THE TASK: Could you filter the listing for lines with the word "README" and return them?

RECORDS SUPPLIED:
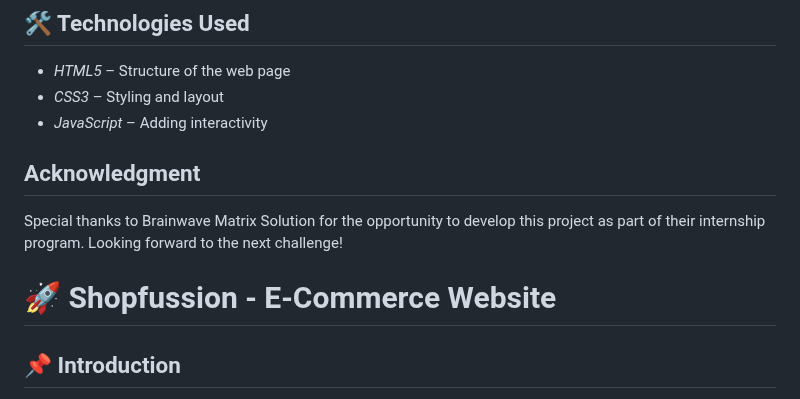
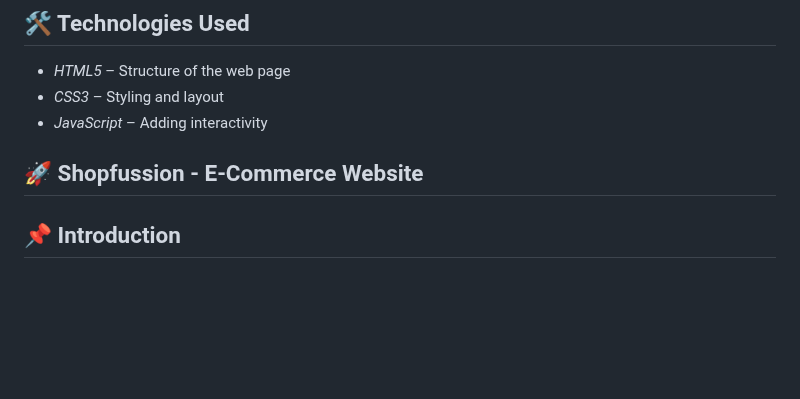
Before and after one commit to Gnanasree02/Brainwave_Matrix_Intern-.-, a Markdown page: README.md, the part around the change. Drawn GitHub-style; blank space fills up the shorter version.

```diff
--- a/README.md
+++ b/README.md
@@ -25,13 +25,10 @@ A simple *Day Planner* web application that allows users to add tasks along with
 - *HTML5* – Structure of the web page
 - *CSS3* – Styling and layout
 - *JavaScript* – Adding interactivity
-## Acknowledgment
-
-Special thanks to Brainwave Matrix Solution for the opportunity to develop this project as part of their internship program. Looking forward to the next challenge!
 
 
 
-# 🚀 Shopfussion - E-Commerce Website
+## 🚀 Shopfussion - E-Commerce Website
 
 ## 📌 Introduction
 
```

ANSWER SECTION:
Before and after one commit to Gnanasree02/Brainwave_Matrix_Intern-.-, a Markdown page: README.md, the part around the change. Drawn GitHub-style; blank space fills up the shorter version.
--- a/README.md
+++ b/README.md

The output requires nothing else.